As Catholics we do not believe women can be priests, or in VII speak, "presidents of the assembly". It is not only that the Church has no authority to ordain women, as Ordinatio Sacerdotalis says but also there is the argument from 'headship', a favourite of some Protestants. The leaders of Christian prayer should be male, the proper leader of prayer in a family should be the father of the family, he stands as an icon of God the Father. His role as a Christian father is to direct family worship, as the head of the family. Ephesians 5 reminds us too that he also stands in the place of Christ the Head and Bridegroom. It is not illogical to assume that a priests immediate assistants, the servers should properly also be male, and leaders or potential leaders of prayer within their own families..
As a husband and father a man has liturgical role that we need to explore, who knows it might be done in the Synod on the Family. At the Extraordinary Form Mass we have no problem finding servers, it is not quite so easy at the Ordinary Form. In the EF traditionally practically every man knew how to serve, it meant that boys and men could receive some formation in the liturgy and prayer. Prayer was seen as manly. Now the priest and servers are often the only men in the church. As someone once said, not too seriously, 'one good reason for only ordaining men is that it ensures there is at least one man at Mass', well with men servers there are likely to be at least two. However there is crisis in the relationship of men and the Church, not many come and not many get involved and consequently feel the call of vocation either to priesthood or fatherhood. Ignoring the role given them by scripture and the t/Tradition does not help, it certainly does not help foster future priests or men in leadership roles within the Church.

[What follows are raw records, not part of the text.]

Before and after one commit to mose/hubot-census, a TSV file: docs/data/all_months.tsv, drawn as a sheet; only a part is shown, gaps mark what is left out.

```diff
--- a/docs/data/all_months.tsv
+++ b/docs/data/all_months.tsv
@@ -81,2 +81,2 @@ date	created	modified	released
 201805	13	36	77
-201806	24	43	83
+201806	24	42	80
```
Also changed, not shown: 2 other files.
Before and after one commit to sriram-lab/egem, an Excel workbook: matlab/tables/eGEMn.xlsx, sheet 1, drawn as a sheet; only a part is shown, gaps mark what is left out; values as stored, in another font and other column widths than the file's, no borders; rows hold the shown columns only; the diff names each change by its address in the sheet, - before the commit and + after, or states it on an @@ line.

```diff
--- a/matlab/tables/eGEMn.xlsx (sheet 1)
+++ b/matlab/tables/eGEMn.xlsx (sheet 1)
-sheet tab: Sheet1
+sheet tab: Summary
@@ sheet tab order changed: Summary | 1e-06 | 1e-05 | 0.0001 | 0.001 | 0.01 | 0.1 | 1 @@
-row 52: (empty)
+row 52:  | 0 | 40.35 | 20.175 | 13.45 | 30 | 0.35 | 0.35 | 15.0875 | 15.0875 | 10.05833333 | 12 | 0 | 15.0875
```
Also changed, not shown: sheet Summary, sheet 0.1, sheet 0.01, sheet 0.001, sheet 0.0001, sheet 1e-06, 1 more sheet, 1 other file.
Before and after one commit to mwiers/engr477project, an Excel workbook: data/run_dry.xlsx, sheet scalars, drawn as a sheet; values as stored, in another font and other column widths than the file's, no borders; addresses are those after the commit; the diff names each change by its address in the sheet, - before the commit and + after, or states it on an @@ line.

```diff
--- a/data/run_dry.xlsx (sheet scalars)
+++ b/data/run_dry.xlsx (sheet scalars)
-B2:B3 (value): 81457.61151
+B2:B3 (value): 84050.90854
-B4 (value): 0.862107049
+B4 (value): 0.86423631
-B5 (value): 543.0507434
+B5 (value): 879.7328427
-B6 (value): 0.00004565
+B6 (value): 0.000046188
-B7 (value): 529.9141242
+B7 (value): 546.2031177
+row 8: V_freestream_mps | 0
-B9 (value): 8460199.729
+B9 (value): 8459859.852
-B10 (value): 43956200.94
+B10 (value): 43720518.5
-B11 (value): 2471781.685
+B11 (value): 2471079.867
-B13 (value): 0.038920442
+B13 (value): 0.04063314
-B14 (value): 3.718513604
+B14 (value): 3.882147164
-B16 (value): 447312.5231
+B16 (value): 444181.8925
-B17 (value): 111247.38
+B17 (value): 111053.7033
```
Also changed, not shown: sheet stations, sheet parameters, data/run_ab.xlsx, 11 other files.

I understand that many priests, even though they have gut instinct against it, feel in a spirit of equality obliged to go along with inclusivity and have both male and female servers but there seems to be a denial of an important element of the faith: men and women are equal, yes, but different. To apply this only to the priesthood and not other areas of Church life seems to be dishonest, if understandable.
Posted by Fr Ray Blake